◆ **TASK**: All of the data that follows should be written out exactly.

◆ **EXCERPTED RECORDS**:
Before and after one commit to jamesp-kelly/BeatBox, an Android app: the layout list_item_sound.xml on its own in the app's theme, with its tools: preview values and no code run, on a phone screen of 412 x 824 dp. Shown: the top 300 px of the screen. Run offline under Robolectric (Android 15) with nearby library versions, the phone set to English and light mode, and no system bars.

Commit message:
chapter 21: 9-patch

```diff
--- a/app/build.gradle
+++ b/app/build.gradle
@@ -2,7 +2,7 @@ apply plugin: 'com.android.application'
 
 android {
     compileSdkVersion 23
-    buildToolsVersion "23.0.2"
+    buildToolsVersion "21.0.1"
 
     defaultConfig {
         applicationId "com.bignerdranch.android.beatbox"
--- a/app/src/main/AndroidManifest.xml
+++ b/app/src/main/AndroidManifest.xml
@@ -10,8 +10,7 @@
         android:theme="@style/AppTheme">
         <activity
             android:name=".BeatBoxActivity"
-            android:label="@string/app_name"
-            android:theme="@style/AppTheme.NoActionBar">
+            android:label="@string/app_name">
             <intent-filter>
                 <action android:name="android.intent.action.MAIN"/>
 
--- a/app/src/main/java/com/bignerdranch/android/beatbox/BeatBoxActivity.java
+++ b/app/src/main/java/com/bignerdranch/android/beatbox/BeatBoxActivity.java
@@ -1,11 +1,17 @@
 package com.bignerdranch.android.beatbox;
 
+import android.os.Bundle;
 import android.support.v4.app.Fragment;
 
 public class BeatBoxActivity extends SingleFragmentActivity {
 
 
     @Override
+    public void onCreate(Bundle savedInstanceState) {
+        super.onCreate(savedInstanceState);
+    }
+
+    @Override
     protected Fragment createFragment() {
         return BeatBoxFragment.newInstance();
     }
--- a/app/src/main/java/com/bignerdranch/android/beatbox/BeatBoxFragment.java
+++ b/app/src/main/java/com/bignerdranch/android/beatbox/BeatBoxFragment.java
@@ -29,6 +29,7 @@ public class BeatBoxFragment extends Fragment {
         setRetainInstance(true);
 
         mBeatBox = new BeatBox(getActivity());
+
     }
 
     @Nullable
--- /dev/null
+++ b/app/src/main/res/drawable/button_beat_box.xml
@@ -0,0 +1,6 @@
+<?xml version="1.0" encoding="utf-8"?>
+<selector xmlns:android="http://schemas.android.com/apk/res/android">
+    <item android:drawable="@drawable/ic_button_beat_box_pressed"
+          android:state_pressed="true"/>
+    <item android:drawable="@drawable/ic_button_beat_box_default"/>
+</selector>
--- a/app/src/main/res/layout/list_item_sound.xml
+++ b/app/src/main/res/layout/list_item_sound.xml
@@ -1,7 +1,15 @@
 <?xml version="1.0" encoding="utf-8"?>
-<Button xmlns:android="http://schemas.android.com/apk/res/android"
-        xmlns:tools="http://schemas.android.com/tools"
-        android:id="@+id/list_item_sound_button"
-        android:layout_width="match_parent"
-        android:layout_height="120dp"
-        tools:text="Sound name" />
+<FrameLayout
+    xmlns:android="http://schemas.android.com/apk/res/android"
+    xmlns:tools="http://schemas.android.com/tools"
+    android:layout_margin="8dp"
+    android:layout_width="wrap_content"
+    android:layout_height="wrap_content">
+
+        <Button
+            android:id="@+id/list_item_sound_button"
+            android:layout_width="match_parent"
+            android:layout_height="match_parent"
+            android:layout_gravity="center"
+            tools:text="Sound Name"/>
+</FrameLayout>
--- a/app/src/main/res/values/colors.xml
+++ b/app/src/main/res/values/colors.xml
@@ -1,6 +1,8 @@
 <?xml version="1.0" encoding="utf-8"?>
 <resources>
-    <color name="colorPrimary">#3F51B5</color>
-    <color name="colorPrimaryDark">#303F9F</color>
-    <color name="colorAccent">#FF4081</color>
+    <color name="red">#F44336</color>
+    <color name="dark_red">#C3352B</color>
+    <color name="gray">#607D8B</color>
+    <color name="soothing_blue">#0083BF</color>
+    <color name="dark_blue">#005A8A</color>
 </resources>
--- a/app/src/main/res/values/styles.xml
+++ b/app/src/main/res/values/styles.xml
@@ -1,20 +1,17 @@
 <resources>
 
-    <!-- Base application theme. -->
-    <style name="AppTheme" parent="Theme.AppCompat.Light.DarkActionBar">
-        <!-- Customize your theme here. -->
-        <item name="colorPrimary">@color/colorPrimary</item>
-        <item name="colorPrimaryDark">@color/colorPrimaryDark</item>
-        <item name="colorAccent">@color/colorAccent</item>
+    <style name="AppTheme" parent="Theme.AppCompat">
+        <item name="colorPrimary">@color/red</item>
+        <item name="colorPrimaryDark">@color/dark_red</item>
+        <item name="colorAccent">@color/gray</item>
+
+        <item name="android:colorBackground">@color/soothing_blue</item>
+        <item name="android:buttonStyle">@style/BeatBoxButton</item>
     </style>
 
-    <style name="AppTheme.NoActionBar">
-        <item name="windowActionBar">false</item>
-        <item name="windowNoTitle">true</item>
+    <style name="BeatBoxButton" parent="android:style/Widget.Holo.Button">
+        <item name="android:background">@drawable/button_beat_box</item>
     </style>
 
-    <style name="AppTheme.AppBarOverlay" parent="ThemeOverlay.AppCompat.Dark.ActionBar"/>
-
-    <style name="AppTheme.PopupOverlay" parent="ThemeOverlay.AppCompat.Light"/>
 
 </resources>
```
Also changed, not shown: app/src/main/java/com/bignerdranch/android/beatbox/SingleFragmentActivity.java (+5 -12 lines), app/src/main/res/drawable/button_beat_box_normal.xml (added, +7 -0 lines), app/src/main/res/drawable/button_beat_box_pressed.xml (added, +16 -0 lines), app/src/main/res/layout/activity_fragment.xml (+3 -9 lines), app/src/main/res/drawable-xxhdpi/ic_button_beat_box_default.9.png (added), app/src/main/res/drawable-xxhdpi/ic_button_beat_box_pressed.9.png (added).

◆ **RESULT FOR THIS EXERCISE**:
Before and after one commit to jamesp-kelly/BeatBox, an Android app: the layout list_item_sound.xml on its own in the app's theme, with its tools: preview values and no code run, on a phone screen of 412 x 824 dp. Shown: the top 300 px of the screen. Run offline under Robolectric (Android 15) with nearby library versions, the phone set to English and light mode, and no system bars.

Commit message:
chapter 21: 9-patch

```diff
--- a/app/build.gradle
+++ b/app/build.gradle
@@ -2,7 +2,7 @@ apply plugin: 'com.android.application'
 
 android {
     compileSdkVersion 23
-    buildToolsVersion "23.0.2"
+    buildToolsVersion "21.0.1"
 
     defaultConfig {
         applicationId "com.bignerdranch.android.beatbox"
--- a/app/src/main/AndroidManifest.xml
+++ b/app/src/main/AndroidManifest.xml
@@ -10,8 +10,7 @@
         android:theme="@style/AppTheme">
         <activity
             android:name=".BeatBoxActivity"
-            android:label="@string/app_name"
-            android:theme="@style/AppTheme.NoActionBar">
+            android:label="@string/app_name">
             <intent-filter>
                 <action android:name="android.intent.action.MAIN"/>
 
--- a/app/src/main/java/com/bignerdranch/android/beatbox/BeatBoxActivity.java
+++ b/app/src/main/java/com/bignerdranch/android/beatbox/BeatBoxActivity.java
@@ -1,11 +1,17 @@
 package com.bignerdranch.android.beatbox;
 
+import android.os.Bundle;
 import android.support.v4.app.Fragment;
 
 public class BeatBoxActivity extends SingleFragmentActivity {
 
 
     @Override
+    public void onCreate(Bundle savedInstanceState) {
+        super.onCreate(savedInstanceState);
+    }
+
+    @Override
     protected Fragment createFragment() {
         return BeatBoxFragment.newInstance();
     }
--- a/app/src/main/java/com/bignerdranch/android/beatbox/BeatBoxFragment.java
+++ b/app/src/main/java/com/bignerdranch/android/beatbox/BeatBoxFragment.java
@@ -29,6 +29,7 @@ public class BeatBoxFragment extends Fragment {
         setRetainInstance(true);
 
         mBeatBox = new BeatBox(getActivity());
+
     }
 
     @Nullable
--- /dev/null
+++ b/app/src/main/res/drawable/button_beat_box.xml
@@ -0,0 +1,6 @@
+<?xml version="1.0" encoding="utf-8"?>
+<selector xmlns:android="http://schemas.android.com/apk/res/android">
+    <item android:drawable="@drawable/ic_button_beat_box_pressed"
+          android:state_pressed="true"/>
+    <item android:drawable="@drawable/ic_button_beat_box_default"/>
+</selector>
--- a/app/src/main/res/layout/list_item_sound.xml
+++ b/app/src/main/res/layout/list_item_sound.xml
@@ -1,7 +1,15 @@
 <?xml version="1.0" encoding="utf-8"?>
-<Button xmlns:android="http://schemas.android.com/apk/res/android"
-        xmlns:tools="http://schemas.android.com/tools"
-        android:id="@+id/list_item_sound_button"
-        android:layout_width="match_parent"
-        android:layout_height="120dp"
-        tools:text="Sound name" />
+<FrameLayout
+    xmlns:android="http://schemas.android.com/apk/res/android"
+    xmlns:tools="http://schemas.android.com/tools"
+    android:layout_margin="8dp"
+    android:layout_width="wrap_content"
+    android:layout_height="wrap_content">
+
+        <Button
+            android:id="@+id/list_item_sound_button"
+            android:layout_width="match_parent"
+            android:layout_height="match_parent"
+            android:layout_gravity="center"
+            tools:text="Sound Name"/>
+</FrameLayout>
--- a/app/src/main/res/values/colors.xml
+++ b/app/src/main/res/values/colors.xml
@@ -1,6 +1,8 @@
 <?xml version="1.0" encoding="utf-8"?>
 <resources>
-    <color name="colorPrimary">#3F51B5</color>
-    <color name="colorPrimaryDark">#303F9F</color>
-    <color name="colorAccent">#FF4081</color>
+    <color name="red">#F44336</color>
+    <color name="dark_red">#C3352B</color>
+    <color name="gray">#607D8B</color>
+    <color name="soothing_blue">#0083BF</color>
+    <color name="dark_blue">#005A8A</color>
 </resources>
--- a/app/src/main/res/values/styles.xml
+++ b/app/src/main/res/values/styles.xml
@@ -1,20 +1,17 @@
 <resources>
 
-    <!-- Base application theme. -->
-    <style name="AppTheme" parent="Theme.AppCompat.Light.DarkActionBar">
-        <!-- Customize your theme here. -->
-        <item name="colorPrimary">@color/colorPrimary</item>
-        <item name="colorPrimaryDark">@color/colorPrimaryDark</item>
-        <item name="colorAccent">@color/colorAccent</item>
+    <style name="AppTheme" parent="Theme.AppCompat">
+        <item name="colorPrimary">@color/red</item>
+        <item name="colorPrimaryDark">@color/dark_red</item>
+        <item name="colorAccent">@color/gray</item>
+
+        <item name="android:colorBackground">@color/soothing_blue</item>
+        <item name="android:buttonStyle">@style/BeatBoxButton</item>
     </style>
 
-    <style name="AppTheme.NoActionBar">
-        <item name="windowActionBar">false</item>
-        <item name="windowNoTitle">true</item>
+    <style name="BeatBoxButton" parent="android:style/Widget.Holo.Button">
+        <item name="android:background">@drawable/button_beat_box</item>
     </style>
 
-    <style name="AppTheme.AppBarOverlay" parent="ThemeOverlay.AppCompat.Dark.ActionBar"/>
-
-    <style name="AppTheme.PopupOverlay" parent="ThemeOverlay.AppCompat.Light"/>
 
 </resources>
```
Also changed, not shown: app/src/main/java/com/bignerdranch/android/beatbox/SingleFragmentActivity.java (+5 -12 lines), app/src/main/res/drawable/button_beat_box_normal.xml (added, +7 -0 lines), app/src/main/res/drawable/button_beat_box_pressed.xml (added, +16 -0 lines), app/src/main/res/layout/activity_fragment.xml (+3 -9 lines), app/src/main/res/drawable-xxhdpi/ic_button_beat_box_default.9.png (added), app/src/main/res/drawable-xxhdpi/ic_button_beat_box_pressed.9.png (added).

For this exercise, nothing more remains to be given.